Judah Jackson
Judah Jackson makes final touches to his claw for the drone project. Yasmin Bendaas/EducationNC

“STEM education, particularly for underrepresented minorities, is a very important matter to address,” said Jackson, who knew a Historically Black College (HBCU) would be his calling when he entered the field of higher education.

“Theirs was the population of students that I was interested in helping to introduce to STEM education and STEM careers,” Jackson said. “It is the STEM areas that are the drivers of the economy through technology advancements and innovation.”

Through the 3+2 program, students achieve the theoretical grounding of physics and experience the applied aspects of engineering.

“But ultimately, I want them to succeed in whatever goal they have,” Bradley said.

Yasmin Bendaas

Yasmin Bendaas is a Science writer.  A North Carolina native, she received her master’s degree in Science & Medical Journalism at UNC Chapel Hill, where she was a Park Fellow. She received her Bachelor of Arts in anthropology in 2013 from Wake Forest University, where she double-minored in journalism and Middle East and South Asia studies. As an undergraduate student, Bendaas gained insight into public health when she interned at the Kate B. Reynolds Charitable Trust, a statewide grantmaker focused on rural health, including access to primary care, diabetes, community-centered prevention, and mental health and substance abuse. 
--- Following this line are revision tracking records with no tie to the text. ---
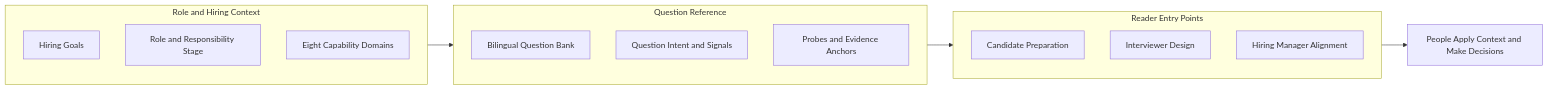
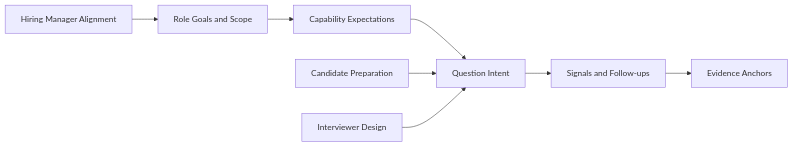
One commit to Liyuk/liyuk.github.io changed the second of 2 diagrams in src/content/projects/2026/10/interview-compass/en.md. Above: the diagram before and after it, drawn with Mermaid. The commit also changed other lines of this file and 4 other files, not shown here.

````diff
--- a/src/content/projects/2026/10/interview-compass/en.md
+++ b/src/content/projects/2026/10/interview-compass/en.md
@@ -89,24 +112,10 @@
 ```mermaid
 flowchart LR
-    subgraph Inputs[Role and Hiring Context]
-        direction TB
-        I1[Hiring Goals]
-        I2[Role and Responsibility Stage]
-        I3[Eight Capability Domains]
-    end
-    subgraph Library[Question Reference]
-        direction TB
-        Q1[Bilingual Question Bank]
-        Q2[Question Intent and Signals]
-        Q3[Probes and Evidence Anchors]
-    end
-    subgraph Entry[Reader Entry Points]
-        direction TB
-        E1[Candidate Preparation]
-        E2[Interviewer Design]
-        E3[Hiring Manager Alignment]
-    end
-    Inputs --> Library
-    Library --> Entry
-    Entry --> O[People Apply Context and Make Decisions]
+    A[Role Goals and Scope] --> B[Capability Expectations]
+    B --> C[Question Intent]
+    C --> D[Signals and Follow-ups]
+    D --> E[Evidence Anchors]
+    F[Candidate Preparation] --> C
+    G[Interviewer Design] --> C
+    H[Hiring Manager Alignment] --> A
 ```
````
As a journalist, Bendaas has been funded twice by the Pulitzer Center on Crisis Reporting for fieldwork in Algeria — first to cover a disappearing indigenous tattoo tradition, and again to look at how climate change affects rural sheepherding practices.